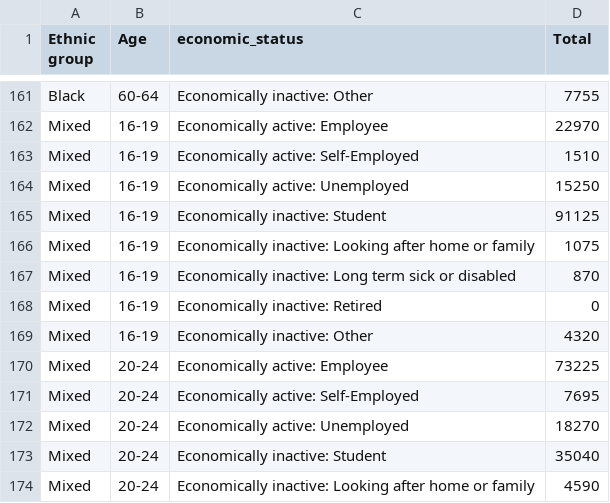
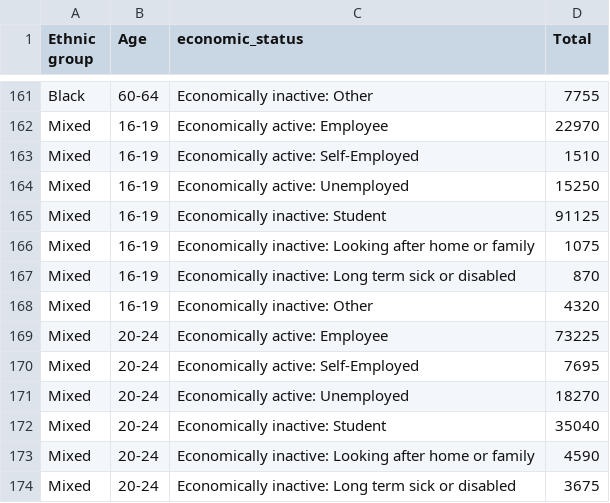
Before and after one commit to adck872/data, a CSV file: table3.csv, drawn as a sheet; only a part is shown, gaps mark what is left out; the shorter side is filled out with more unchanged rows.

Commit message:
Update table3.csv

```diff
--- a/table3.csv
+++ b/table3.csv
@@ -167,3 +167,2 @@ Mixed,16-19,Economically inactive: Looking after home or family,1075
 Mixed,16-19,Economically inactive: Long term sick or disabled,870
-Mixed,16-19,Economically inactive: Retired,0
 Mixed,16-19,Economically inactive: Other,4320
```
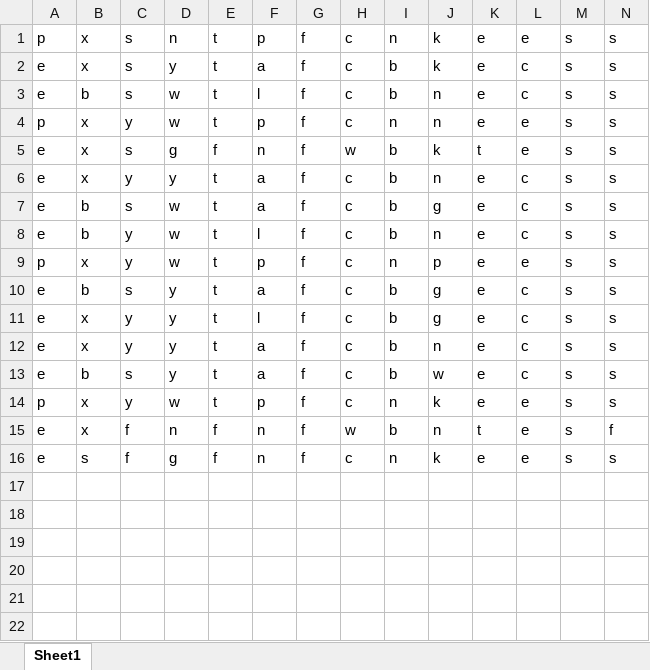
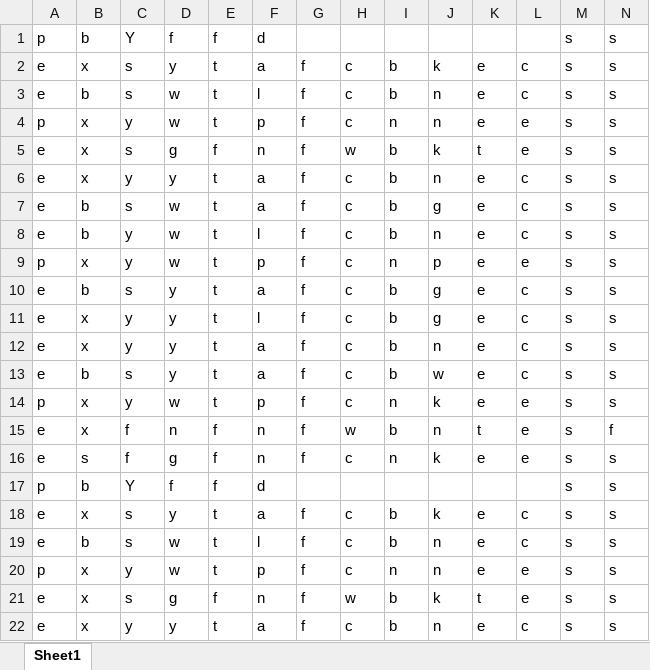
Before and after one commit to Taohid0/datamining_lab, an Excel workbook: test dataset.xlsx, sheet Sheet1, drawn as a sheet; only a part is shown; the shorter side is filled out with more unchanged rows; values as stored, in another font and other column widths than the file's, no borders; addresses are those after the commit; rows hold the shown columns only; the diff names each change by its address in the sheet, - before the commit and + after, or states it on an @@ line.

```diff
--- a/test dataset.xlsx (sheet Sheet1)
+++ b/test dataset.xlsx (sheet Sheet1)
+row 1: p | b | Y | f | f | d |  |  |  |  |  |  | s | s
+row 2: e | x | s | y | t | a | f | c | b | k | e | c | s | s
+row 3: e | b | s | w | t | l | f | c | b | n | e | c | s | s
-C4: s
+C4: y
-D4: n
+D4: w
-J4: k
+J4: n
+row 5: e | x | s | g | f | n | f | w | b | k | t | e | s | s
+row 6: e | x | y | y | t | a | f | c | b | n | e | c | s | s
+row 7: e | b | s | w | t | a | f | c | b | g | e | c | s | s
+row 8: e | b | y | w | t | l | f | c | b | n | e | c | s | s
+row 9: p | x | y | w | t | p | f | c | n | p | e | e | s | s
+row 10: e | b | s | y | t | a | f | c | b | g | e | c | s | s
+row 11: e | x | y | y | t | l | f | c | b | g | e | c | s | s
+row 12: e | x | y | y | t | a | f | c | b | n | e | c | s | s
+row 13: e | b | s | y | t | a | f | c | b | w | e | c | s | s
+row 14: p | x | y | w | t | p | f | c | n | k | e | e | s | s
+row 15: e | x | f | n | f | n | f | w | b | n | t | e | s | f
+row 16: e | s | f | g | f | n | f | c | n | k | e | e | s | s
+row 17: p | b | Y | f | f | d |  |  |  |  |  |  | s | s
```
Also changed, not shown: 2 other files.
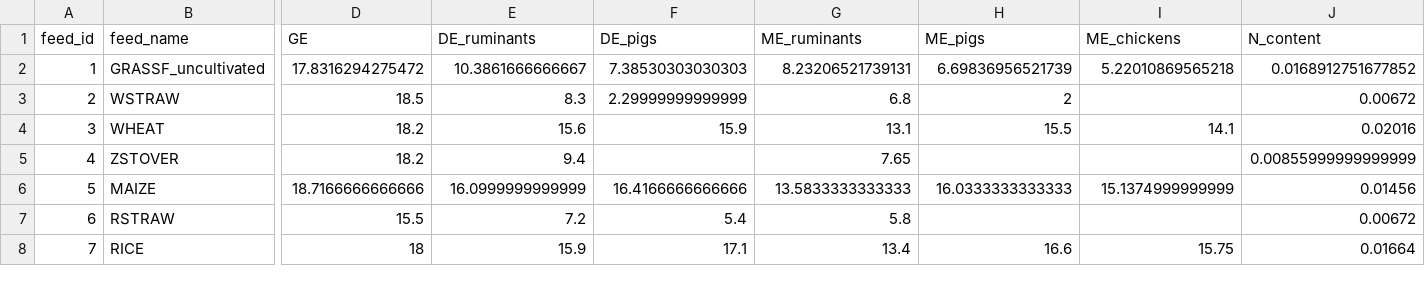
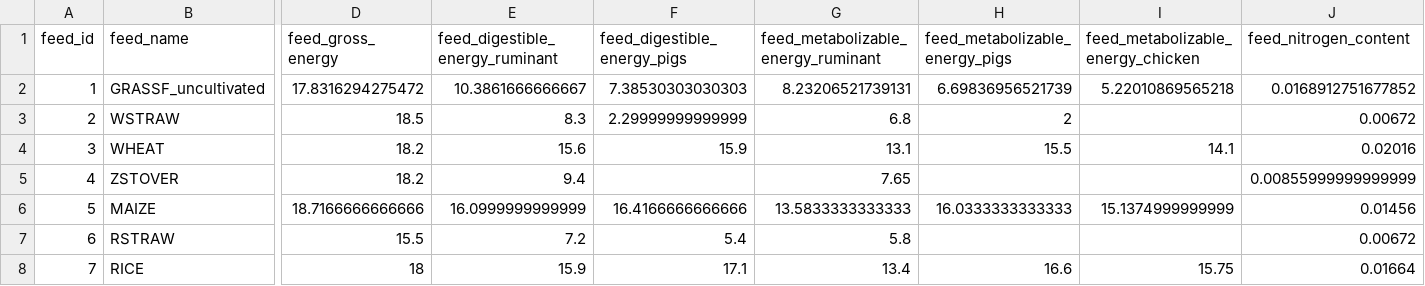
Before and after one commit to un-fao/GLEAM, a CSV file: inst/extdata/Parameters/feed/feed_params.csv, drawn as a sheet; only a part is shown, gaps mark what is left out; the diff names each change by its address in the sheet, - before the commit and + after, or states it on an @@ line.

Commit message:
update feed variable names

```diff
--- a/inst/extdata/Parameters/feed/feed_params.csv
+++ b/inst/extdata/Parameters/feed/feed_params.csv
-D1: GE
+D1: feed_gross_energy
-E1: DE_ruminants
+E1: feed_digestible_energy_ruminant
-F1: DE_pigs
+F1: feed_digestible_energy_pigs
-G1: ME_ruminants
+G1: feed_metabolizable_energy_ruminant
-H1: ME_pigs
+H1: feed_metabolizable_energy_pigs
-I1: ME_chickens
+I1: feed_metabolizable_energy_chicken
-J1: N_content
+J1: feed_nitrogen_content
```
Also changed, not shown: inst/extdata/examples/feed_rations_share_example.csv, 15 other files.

============================================================

Task brief
Your task is to restate every record word for word. Omit all pictures.

Answer to this task
Before and after one commit to adck872/data, a CSV file: table3.csv, drawn as a sheet; only a part is shown, gaps mark what is left out; the shorter side is filled out with more unchanged rows.

Commit message:
Update table3.csv

```diff
--- a/table3.csv
+++ b/table3.csv
@@ -167,3 +167,2 @@ Mixed,16-19,Economically inactive: Looking after home or family,1075
 Mixed,16-19,Economically inactive: Long term sick or disabled,870
-Mixed,16-19,Economically inactive: Retired,0
 Mixed,16-19,Economically inactive: Other,4320
```
Before and after one commit to Taohid0/datamining_lab, an Excel workbook: test dataset.xlsx, sheet Sheet1, drawn as a sheet; only a part is shown; the shorter side is filled out with more unchanged rows; values as stored, in another font and other column widths than the file's, no borders; addresses are those after the commit; rows hold the shown columns only; the diff names each change by its address in the sheet, - before the commit and + after, or states it on an @@ line.

```diff
--- a/test dataset.xlsx (sheet Sheet1)
+++ b/test dataset.xlsx (sheet Sheet1)
+row 1: p | b | Y | f | f | d |  |  |  |  |  |  | s | s
+row 2: e | x | s | y | t | a | f | c | b | k | e | c | s | s
+row 3: e | b | s | w | t | l | f | c | b | n | e | c | s | s
-C4: s
+C4: y
-D4: n
+D4: w
-J4: k
+J4: n
+row 5: e | x | s | g | f | n | f | w | b | k | t | e | s | s
+row 6: e | x | y | y | t | a | f | c | b | n | e | c | s | s
+row 7: e | b | s | w | t | a | f | c | b | g | e | c | s | s
+row 8: e | b | y | w | t | l | f | c | b | n | e | c | s | s
+row 9: p | x | y | w | t | p | f | c | n | p | e | e | s | s
+row 10: e | b | s | y | t | a | f | c | b | g | e | c | s | s
+row 11: e | x | y | y | t | l | f | c | b | g | e | c | s | s
+row 12: e | x | y | y | t | a | f | c | b | n | e | c | s | s
+row 13: e | b | s | y | t | a | f | c | b | w | e | c | s | s
+row 14: p | x | y | w | t | p | f | c | n | k | e | e | s | s
+row 15: e | x | f | n | f | n | f | w | b | n | t | e | s | f
+row 16: e | s | f | g | f | n | f | c | n | k | e | e | s | s
+row 17: p | b | Y | f | f | d |  |  |  |  |  |  | s | s
```
Also changed, not shown: 2 other files.
Before and after one commit to un-fao/GLEAM, a CSV file: inst/extdata/Parameters/feed/feed_params.csv, drawn as a sheet; only a part is shown, gaps mark what is left out; the diff names each change by its address in the sheet, - before the commit and + after, or states it on an @@ line.

Commit message:
update feed variable names

```diff
--- a/inst/extdata/Parameters/feed/feed_params.csv
+++ b/inst/extdata/Parameters/feed/feed_params.csv
-D1: GE
+D1: feed_gross_energy
-E1: DE_ruminants
+E1: feed_digestible_energy_ruminant
-F1: DE_pigs
+F1: feed_digestible_energy_pigs
-G1: ME_ruminants
+G1: feed_metabolizable_energy_ruminant
-H1: ME_pigs
+H1: feed_metabolizable_energy_pigs
-I1: ME_chickens
+I1: feed_metabolizable_energy_chicken
-J1: N_content
+J1: feed_nitrogen_content
```
Also changed, not shown: inst/extdata/examples/feed_rations_share_example.csv, 15 other files.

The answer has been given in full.